Graduate Internship Program

In spring 2021, CLA launched a student internship program to offer doctoral and research-based master’s students the opportunity to gain experience in a workplace and profession outside of traditional faculty positions, explore how their academic training translates into various career options, and build skills that will translate across sectors and jobs.

Graduate Career Services Director Mackenzie Sullivan worked with a dozen students via a series of workshops and related activities on pursuing diverse career options. While the immediate goal has been to provide outside work experience for students via summer internships, the program also trained students in how to conduct a job search effectively so that they are prepared to do so upon graduation. The college provided fellowship funding to ensure that each student with an internship received the standard graduate researcher salary, regardless of the ability of the employer to pay. This funding also had the benefit of allowing students to apply for a full range of internships, including low-paid (or possibly unpaid) positions in areas relevant to their doctoral experience.

Interested in offering an internship or fellowship for graduate students?
Contact Mackenzie Sullivan, Director of Graduate Student Career Services, if you'd like to hire a doctoral or master's degree student.

Why Internships?

Internships address a number of pressing needs. Students see internships as a vital but underemphasized component of graduate education that gives them valuable experience outside of, but complementary to, their other training. Internships open doors to a range of careers, including the professoriate, but are seen as especially germane to non-faculty career paths. The Mellon Foundation notes that since “...the early 1970s, the average percentage of tenure track faculty positions in the United States has dropped from approximately 70 percent to 30 percent of the academic teaching force” (from What Can you do with a Phd?). At the same time, many organizations — government agencies, corporations, and community groups — face increasingly complex and pressing challenges. Innovation today requires not only higher-level thinking and problem-solving skills but also a more thoughtful and nuanced understanding of the interconnectedness of people and place. As a public land grant university, we have a responsibility to produce research and ideas that improve lives and advance the state’s economy. Tomorrow’s academic and industry leaders will get their start here. Pairing their needs with the needs of our community via internships will produce stronger outcomes for all.

How do we meet the twin goals of service to the community and enhancing graduate education?
By giving leading-edge thinkers, innovators, and problem-solvers opportunities to partner with government, nonprofit, and business leaders.

Structure and Goals

The College of Liberal Arts is piloting an internship program to offer graduate students the opportunity to gain experience in a workplace and profession outside of traditional faculty roles, explore how their academic training might translate into various career options, and build additional skills that will translate across sectors and jobs. The intention of this program is not only to provide outside work experience for students but also to train students in how to conduct a job search effectively so that they are prepared to do so upon graduation.

Workshops and homework assignments include:

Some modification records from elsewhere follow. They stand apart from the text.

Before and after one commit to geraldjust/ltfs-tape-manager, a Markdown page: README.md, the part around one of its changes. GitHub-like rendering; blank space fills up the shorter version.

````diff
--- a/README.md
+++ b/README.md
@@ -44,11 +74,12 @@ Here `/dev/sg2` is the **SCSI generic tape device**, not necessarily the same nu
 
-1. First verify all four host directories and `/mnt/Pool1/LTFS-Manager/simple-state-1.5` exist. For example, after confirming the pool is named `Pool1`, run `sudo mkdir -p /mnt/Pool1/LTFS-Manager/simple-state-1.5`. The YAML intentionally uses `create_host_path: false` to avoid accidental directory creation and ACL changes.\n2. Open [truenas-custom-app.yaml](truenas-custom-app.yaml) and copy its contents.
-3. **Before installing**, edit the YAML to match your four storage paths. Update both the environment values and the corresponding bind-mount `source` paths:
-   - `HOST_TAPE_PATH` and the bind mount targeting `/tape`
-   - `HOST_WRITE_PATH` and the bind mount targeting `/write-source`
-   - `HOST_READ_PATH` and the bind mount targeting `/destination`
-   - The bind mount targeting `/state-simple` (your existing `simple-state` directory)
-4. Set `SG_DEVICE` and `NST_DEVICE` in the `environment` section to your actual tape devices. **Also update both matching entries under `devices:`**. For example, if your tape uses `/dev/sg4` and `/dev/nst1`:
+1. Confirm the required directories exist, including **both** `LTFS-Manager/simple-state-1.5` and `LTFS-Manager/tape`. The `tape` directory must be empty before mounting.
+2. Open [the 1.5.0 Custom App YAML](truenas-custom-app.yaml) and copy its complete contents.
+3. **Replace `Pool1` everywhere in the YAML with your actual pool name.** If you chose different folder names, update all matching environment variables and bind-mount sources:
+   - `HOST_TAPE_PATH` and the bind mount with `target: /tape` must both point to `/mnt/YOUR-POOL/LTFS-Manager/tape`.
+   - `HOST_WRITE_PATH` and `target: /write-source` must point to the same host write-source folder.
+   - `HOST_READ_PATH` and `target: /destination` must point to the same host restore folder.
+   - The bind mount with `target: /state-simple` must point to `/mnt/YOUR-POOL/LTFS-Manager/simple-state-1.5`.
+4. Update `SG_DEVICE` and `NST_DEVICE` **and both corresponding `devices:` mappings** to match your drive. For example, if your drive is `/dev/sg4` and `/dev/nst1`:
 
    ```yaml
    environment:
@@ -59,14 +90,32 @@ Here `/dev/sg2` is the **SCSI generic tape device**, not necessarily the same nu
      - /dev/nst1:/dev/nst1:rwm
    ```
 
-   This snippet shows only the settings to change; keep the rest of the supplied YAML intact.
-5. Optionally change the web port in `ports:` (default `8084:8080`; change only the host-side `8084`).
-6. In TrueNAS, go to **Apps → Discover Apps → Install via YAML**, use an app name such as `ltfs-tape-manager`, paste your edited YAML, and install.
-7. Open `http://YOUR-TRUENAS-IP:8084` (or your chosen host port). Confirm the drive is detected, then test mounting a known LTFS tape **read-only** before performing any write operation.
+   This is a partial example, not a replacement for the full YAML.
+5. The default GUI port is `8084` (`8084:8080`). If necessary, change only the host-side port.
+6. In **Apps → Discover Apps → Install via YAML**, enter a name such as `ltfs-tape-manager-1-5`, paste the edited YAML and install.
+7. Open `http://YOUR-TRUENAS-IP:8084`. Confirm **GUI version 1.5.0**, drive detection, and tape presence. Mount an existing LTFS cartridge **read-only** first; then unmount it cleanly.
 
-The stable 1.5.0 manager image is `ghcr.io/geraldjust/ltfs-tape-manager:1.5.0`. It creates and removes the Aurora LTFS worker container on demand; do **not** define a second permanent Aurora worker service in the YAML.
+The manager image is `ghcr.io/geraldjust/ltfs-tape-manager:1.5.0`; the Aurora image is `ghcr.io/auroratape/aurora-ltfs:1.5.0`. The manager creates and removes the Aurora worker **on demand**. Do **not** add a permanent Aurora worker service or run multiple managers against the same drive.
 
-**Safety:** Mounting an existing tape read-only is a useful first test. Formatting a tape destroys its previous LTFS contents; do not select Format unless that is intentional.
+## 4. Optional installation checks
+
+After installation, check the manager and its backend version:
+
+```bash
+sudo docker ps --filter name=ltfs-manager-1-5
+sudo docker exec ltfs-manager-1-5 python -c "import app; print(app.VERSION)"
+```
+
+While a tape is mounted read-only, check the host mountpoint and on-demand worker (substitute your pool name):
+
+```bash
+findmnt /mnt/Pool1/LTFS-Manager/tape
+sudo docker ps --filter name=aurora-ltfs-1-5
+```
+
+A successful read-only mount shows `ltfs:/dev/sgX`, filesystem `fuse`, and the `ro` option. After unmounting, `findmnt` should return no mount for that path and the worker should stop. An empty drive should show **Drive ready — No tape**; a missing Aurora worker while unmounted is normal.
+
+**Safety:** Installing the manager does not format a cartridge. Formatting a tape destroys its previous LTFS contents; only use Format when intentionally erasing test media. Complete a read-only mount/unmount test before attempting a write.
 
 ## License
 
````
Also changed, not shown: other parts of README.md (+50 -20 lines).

  • Exploring career options, including informational interviews
  • Presenting your story to non-academic employers
  • Using online resources and social media for job searching
  • Resumes and LinkedIn profiles
  • Cover Letters and tailoring materials for specific employers
  • Interviewing practice and negotiations


If students complete the workshop series, all assignments, and secure an internship for the summer, they will receive funds that will support them during their internship. The program goal is for each student to complete an internship of ten weeks in duration at 20hrs/week for which they will be paid the standard CLA graduate researcher rate of about $5,000.

The employer will be asked to pay its normal internship rate, with the understanding that some employers may end up paying more than $5,000 and others may offer less than this amount. When the employer pays less, CLA will make up the difference. Students will work with the employer, in consultation with the director of career services, to determine the amount the employer is able to pay. Students will be eligible to have their summer health benefits covered by the college if they are not already receiving them.

This first year programming was funded from a variety of sources, including the generous gift of personal funds and award funds by CLA administrators and several other collegiate sources, including the office of Undergraduate Education and the Office of Research and Graduate Programs. Thanks to Dean John Coleman and Associate Deans Jane Blocker, Ascan Koerner, Howie Lavine, and Steven Manson for their support.